> **Try it**
Drop all images and give the records again exactly.

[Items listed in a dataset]
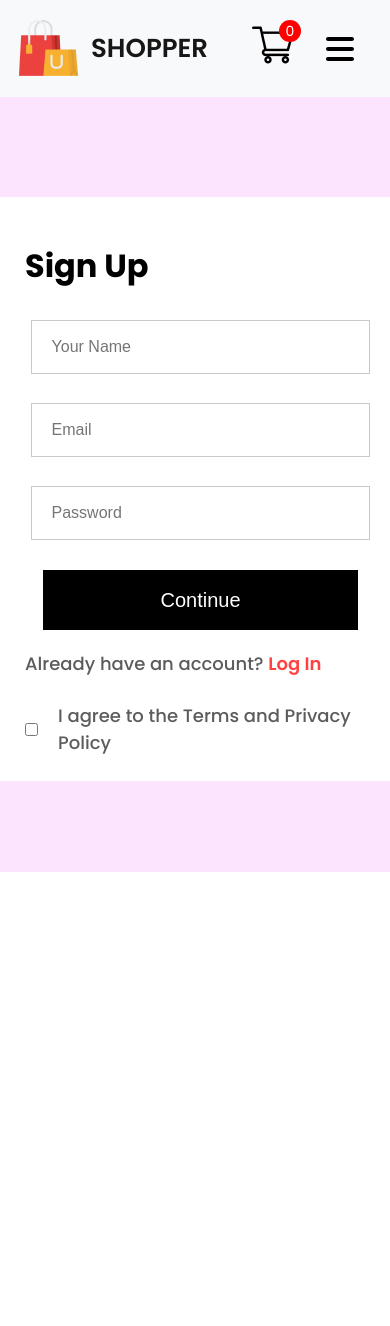
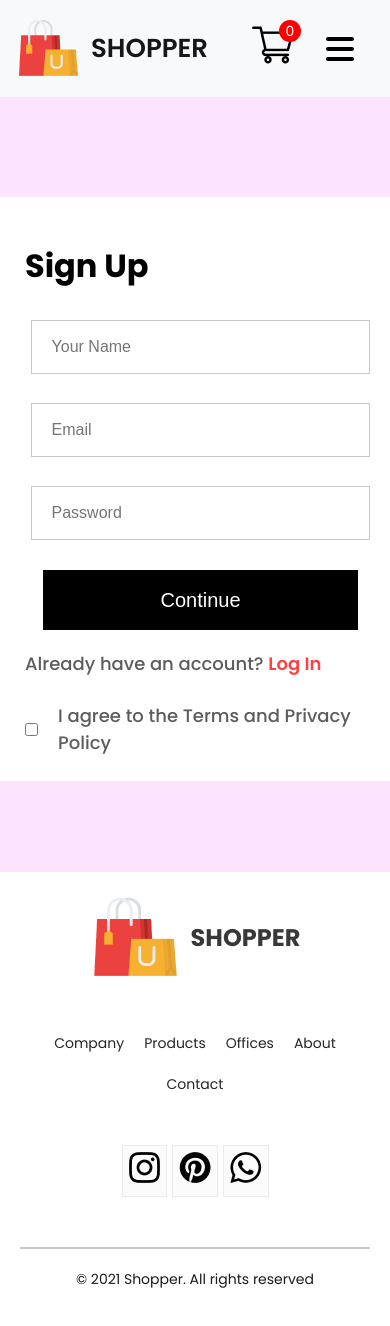
Before and after one commit to AhmedMustafaEl-Zahaby/e-commerce, a React (Create React App) app in the folder frontend/: page /login in a window 390 px wide. Shown: the top 1326 px of the page. Before the commit the page ends 872 px from the top, so only its background shows below. Built offline with nearby package versions, Linux system fonts and the light colour scheme.

Commit message:
footer was responsive

```diff
--- a/frontend/src/App.js
+++ b/frontend/src/App.js
@@ -38,7 +38,7 @@ class App extends Component {
             <Route path="/login" element={<LoginSignUp />} />
           </Routes>
         </Router>
-        {/* <Footer /> */}
+        <Footer />
       </div>
     );
   }
--- a/frontend/src/Components/Footer/Footer.css
+++ b/frontend/src/Components/Footer/Footer.css
@@ -1,29 +1,39 @@
+/* Base styles */
+
 .footer {
   display: flex;
   flex-direction: column;
   justify-content: center;
   align-items: center;
-  gap: 50px;
+  gap: 30px; /* Reduced the vertical gap */
+  padding: 20px; /* Added padding for better spacing */
 }
 
 .footer-logo {
   display: flex;
   align-items: center;
-  gap: 20px;
+  gap: 10px; /* Reduced the gap for smaller screens */
+  margin-bottom: 20px; /* Added margin for better spacing */
 }
 
 .footer-logo p {
   color: #383838;
-  font-size: 46px;
+  font-size: 32px; /* Reduced font size for smaller screens */
   font-weight: 700;
+  margin: 0; /* Removed margin for better alignment */
 }
 
 .footer-links {
   display: flex;
+  padding: 0;
+  flex-wrap: wrap; /* Allow links to wrap to multiple lines */
+  gap: 20px; /* Reduced the gap for smaller screens */
+  color: #252525;
+  font-size: 16px; /* Reduced font size for smaller screens */
+  margin-bottom: 20px; /* Added margin for better spacing */
   list-style: none;
-  gap: 50px;
-  color: #252525;
-  font-size: 20px;
+  align-items: center;
+  justify-content: center;
 }
 
 .footer-links li {
@@ -32,12 +42,12 @@
 
 .footer-social-icons {
   display: flex;
-  gap: 20px;
+  gap: 10px; /* Reduced the gap for smaller screens */
+  margin-bottom: 20px; /* Added margin for better spacing */
 }
 
 .social-icon-container {
-  padding: 10px;
-  padding-bottom: 6px;
+  padding: 8px; /* Reduced padding for smaller screens */
   background: #fbfbfb;
   border: 1px solid #ebebeb;
   cursor: pointer;
@@ -47,16 +57,41 @@
   display: flex;
   flex-direction: column;
   align-items: center;
-  gap: 30px;
+  gap: 20px; /* Reduced the gap for smaller screens */
   width: 100%;
-  margin-bottom: 30px;
   color: #1a1a1a;
-  font-size: 20px;
+  font-size: 16px; /* Reduced font size for smaller screens */
+  margin-bottom: 20px; /* Added margin for better spacing */
 }
+
 .footer-copyrights hr {
-  width: 80%;
-  height: 3px;
+  width: 100%; /* Adjusted width for smaller screens */
+  height: 2px; /* Reduced height for smaller screens */
   background: #c7c7c7;
   border: none;
-  border-radius: 10px;
+  border-radius: 5px; /* Reduced border radius for smaller screens */
 }
+
+/* Media Queries for responsiveness */
+
+@media screen and (max-width: 768px) {
+  .footer-logo p {
+    font-size: 24px;
+  }
+
+  .footer-links {
+    font-size: 14px;
+  }
+
+  .footer-social-icons {
+    gap: 5px;
+  }
+
+  .social-icon-container {
+    padding: 6px;
+  }
+
+  .footer-copyrights {
+    font-size: 14px;
+  }
+}
```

> **Your solution**
Before and after one commit to AhmedMustafaEl-Zahaby/e-commerce, a React (Create React App) app in the folder frontend/: page /login in a window 390 px wide. Shown: the top 1326 px of the page. Before the commit the page ends 872 px from the top, so only its background shows below. Built offline with nearby package versions, Linux system fonts and the light colour scheme.

Commit message:
footer was responsive

```diff
--- a/frontend/src/App.js
+++ b/frontend/src/App.js
@@ -38,7 +38,7 @@ class App extends Component {
             <Route path="/login" element={<LoginSignUp />} />
           </Routes>
         </Router>
-        {/* <Footer /> */}
+        <Footer />
       </div>
     );
   }
--- a/frontend/src/Components/Footer/Footer.css
+++ b/frontend/src/Components/Footer/Footer.css
@@ -1,29 +1,39 @@
+/* Base styles */
+
 .footer {
   display: flex;
   flex-direction: column;
   justify-content: center;
   align-items: center;
-  gap: 50px;
+  gap: 30px; /* Reduced the vertical gap */
+  padding: 20px; /* Added padding for better spacing */
 }
 
 .footer-logo {
   display: flex;
   align-items: center;
-  gap: 20px;
+  gap: 10px; /* Reduced the gap for smaller screens */
+  margin-bottom: 20px; /* Added margin for better spacing */
 }
 
 .footer-logo p {
   color: #383838;
-  font-size: 46px;
+  font-size: 32px; /* Reduced font size for smaller screens */
   font-weight: 700;
+  margin: 0; /* Removed margin for better alignment */
 }
 
 .footer-links {
   display: flex;
+  padding: 0;
+  flex-wrap: wrap; /* Allow links to wrap to multiple lines */
+  gap: 20px; /* Reduced the gap for smaller screens */
+  color: #252525;
+  font-size: 16px; /* Reduced font size for smaller screens */
+  margin-bottom: 20px; /* Added margin for better spacing */
   list-style: none;
-  gap: 50px;
-  color: #252525;
-  font-size: 20px;
+  align-items: center;
+  justify-content: center;
 }
 
 .footer-links li {
@@ -32,12 +42,12 @@
 
 .footer-social-icons {
   display: flex;
-  gap: 20px;
+  gap: 10px; /* Reduced the gap for smaller screens */
+  margin-bottom: 20px; /* Added margin for better spacing */
 }
 
 .social-icon-container {
-  padding: 10px;
-  padding-bottom: 6px;
+  padding: 8px; /* Reduced padding for smaller screens */
   background: #fbfbfb;
   border: 1px solid #ebebeb;
   cursor: pointer;
@@ -47,16 +57,41 @@
   display: flex;
   flex-direction: column;
   align-items: center;
-  gap: 30px;
+  gap: 20px; /* Reduced the gap for smaller screens */
   width: 100%;
-  margin-bottom: 30px;
   color: #1a1a1a;
-  font-size: 20px;
+  font-size: 16px; /* Reduced font size for smaller screens */
+  margin-bottom: 20px; /* Added margin for better spacing */
 }
+
 .footer-copyrights hr {
-  width: 80%;
-  height: 3px;
+  width: 100%; /* Adjusted width for smaller screens */
+  height: 2px; /* Reduced height for smaller screens */
   background: #c7c7c7;
   border: none;
-  border-radius: 10px;
+  border-radius: 5px; /* Reduced border radius for smaller screens */
 }
+
+/* Media Queries for responsiveness */
+
+@media screen and (max-width: 768px) {
+  .footer-logo p {
+    font-size: 24px;
+  }
+
+  .footer-links {
+    font-size: 14px;
+  }
+
+  .footer-social-icons {
+    gap: 5px;
+  }
+
+  .social-icon-container {
+    padding: 6px;
+  }
+
+  .footer-copyrights {
+    font-size: 14px;
+  }
+}
```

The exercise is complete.